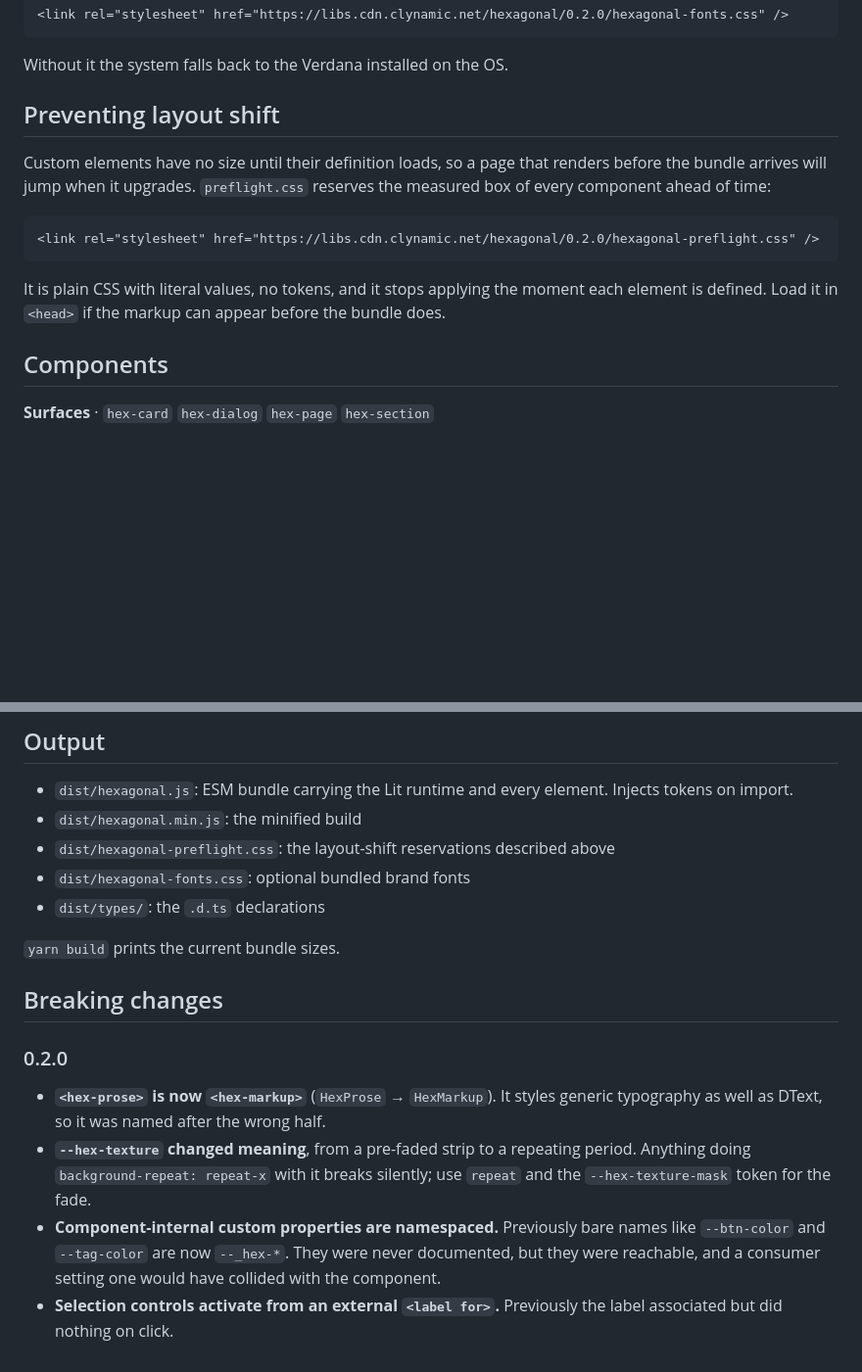
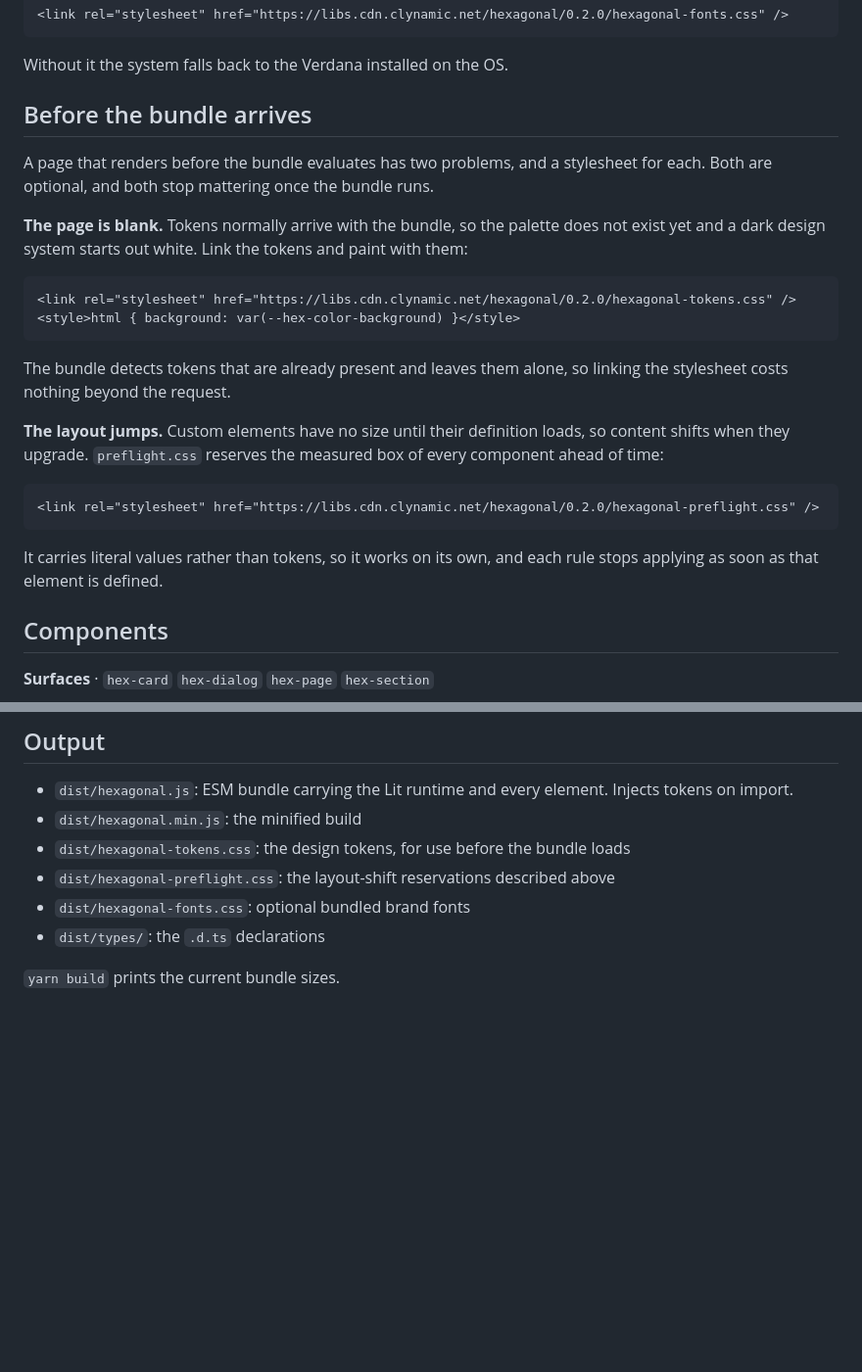
Before and after one commit to clragon/hexagonal, a Markdown page: README.md, 2 parts joined by grey strips. Shown at 98% size. Drawn GitHub-style; blank space fills up the shorter version.

Commit message:
documented tokens stylesheet

````diff
--- a/README.md
+++ b/README.md
@@ -37,19 +37,33 @@ Optional bundled fonts (Verdana, Paulistana Ipe):
 
 Without it the system falls back to the Verdana installed on the OS.
 
-## Preventing layout shift
+## Before the bundle arrives
 
-Custom elements have no size until their definition loads, so a page that renders
-before the bundle arrives will jump when it upgrades. `preflight.css` reserves the
-measured box of every component ahead of time:
+A page that renders before the bundle evaluates has two problems, and a stylesheet
+for each. Both are optional, and both stop mattering once the bundle runs.
+
+**The page is blank.** Tokens normally arrive with the bundle, so the palette does
+not exist yet and a dark design system starts out white. Link the tokens and paint
+with them:
+
+```html
+<link rel="stylesheet" href="https://libs.cdn.clynamic.net/hexagonal/0.2.0/hexagonal-tokens.css" />
+<style>html { background: var(--hex-color-background) }</style>
+```
+
+The bundle detects tokens that are already present and leaves them alone, so
+linking the stylesheet costs nothing beyond the request.
+
+**The layout jumps.** Custom elements have no size until their definition loads,
+so content shifts when they upgrade. `preflight.css` reserves the measured box of
+every component ahead of time:
 
 ```html
 <link rel="stylesheet" href="https://libs.cdn.clynamic.net/hexagonal/0.2.0/hexagonal-preflight.css" />
 ```
 
-It is plain CSS with literal values, no tokens, and it stops applying the moment
-each element is defined. Load it in `<head>` if the markup can appear before the
-bundle does.
+It carries literal values rather than tokens, so it works on its own, and each
+rule stops applying as soon as that element is defined.
 
 ## Components
 
@@ -151,24 +165,9 @@ for mutation testing.
 
 - `dist/hexagonal.js`: ESM bundle carrying the Lit runtime and every element. Injects tokens on import.
 - `dist/hexagonal.min.js`: the minified build
+- `dist/hexagonal-tokens.css`: the design tokens, for use before the bundle loads
 - `dist/hexagonal-preflight.css`: the layout-shift reservations described above
 - `dist/hexagonal-fonts.css`: optional bundled brand fonts
 - `dist/types/`: the `.d.ts` declarations
 
 `yarn build` prints the current bundle sizes.
-
-## Breaking changes
-
-### 0.2.0
-
-- **`<hex-prose>` is now `<hex-markup>`** (`HexProse` → `HexMarkup`). It styles
-  generic typography as well as DText, so it was named after the wrong half.
-- **`--hex-texture` changed meaning**, from a pre-faded strip to a repeating
-  period. Anything doing `background-repeat: repeat-x` with it breaks silently;
-  use `repeat` and the `--hex-texture-mask` token for the fade.
-- **Component-internal custom properties are namespaced.** Previously bare names
-  like `--btn-color` and `--tag-color` are now `--_hex-*`. They were never
-  documented, but they were reachable, and a consumer setting one would have
-  collided with the component.
-- **Selection controls activate from an external `<label for>`.** Previously the
-  label associated but did nothing on click.
````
# # # #
### WORK REQUIRED:
From first line to last, return the records verbatim without their pictures.

### RESULT OF THIS TASK:
Before and after one commit to clragon/hexagonal, a Markdown page: README.md, 2 parts joined by grey strips. Shown at 98% size. Drawn GitHub-style; blank space fills up the shorter version.

Commit message:
documented tokens stylesheet

````diff
--- a/README.md
+++ b/README.md
@@ -37,19 +37,33 @@ Optional bundled fonts (Verdana, Paulistana Ipe):
 
 Without it the system falls back to the Verdana installed on the OS.
 
-## Preventing layout shift
+## Before the bundle arrives
 
-Custom elements have no size until their definition loads, so a page that renders
-before the bundle arrives will jump when it upgrades. `preflight.css` reserves the
-measured box of every component ahead of time:
+A page that renders before the bundle evaluates has two problems, and a stylesheet
+for each. Both are optional, and both stop mattering once the bundle runs.
+
+**The page is blank.** Tokens normally arrive with the bundle, so the palette does
+not exist yet and a dark design system starts out white. Link the tokens and paint
+with them:
+
+```html
+<link rel="stylesheet" href="https://libs.cdn.clynamic.net/hexagonal/0.2.0/hexagonal-tokens.css" />
+<style>html { background: var(--hex-color-background) }</style>
+```
+
+The bundle detects tokens that are already present and leaves them alone, so
+linking the stylesheet costs nothing beyond the request.
+
+**The layout jumps.** Custom elements have no size until their definition loads,
+so content shifts when they upgrade. `preflight.css` reserves the measured box of
+every component ahead of time:
 
 ```html
 <link rel="stylesheet" href="https://libs.cdn.clynamic.net/hexagonal/0.2.0/hexagonal-preflight.css" />
 ```
 
-It is plain CSS with literal values, no tokens, and it stops applying the moment
-each element is defined. Load it in `<head>` if the markup can appear before the
-bundle does.
+It carries literal values rather than tokens, so it works on its own, and each
+rule stops applying as soon as that element is defined.
 
 ## Components
 
@@ -151,24 +165,9 @@ for mutation testing.
 
 - `dist/hexagonal.js`: ESM bundle carrying the Lit runtime and every element. Injects tokens on import.
 - `dist/hexagonal.min.js`: the minified build
+- `dist/hexagonal-tokens.css`: the design tokens, for use before the bundle loads
 - `dist/hexagonal-preflight.css`: the layout-shift reservations described above
 - `dist/hexagonal-fonts.css`: optional bundled brand fonts
 - `dist/types/`: the `.d.ts` declarations
 
 `yarn build` prints the current bundle sizes.
-
-## Breaking changes
-
-### 0.2.0
-
-- **`<hex-prose>` is now `<hex-markup>`** (`HexProse` → `HexMarkup`). It styles
-  generic typography as well as DText, so it was named after the wrong half.
-- **`--hex-texture` changed meaning**, from a pre-faded strip to a repeating
-  period. Anything doing `background-repeat: repeat-x` with it breaks silently;
-  use `repeat` and the `--hex-texture-mask` token for the fade.
-- **Component-internal custom properties are namespaced.** Previously bare names
-  like `--btn-color` and `--tag-color` are now `--_hex-*`. They were never
-  documented, but they were reachable, and a consumer setting one would have
-  collided with the component.
-- **Selection controls activate from an external `<label for>`.** Previously the
-  label associated but did nothing on click.
````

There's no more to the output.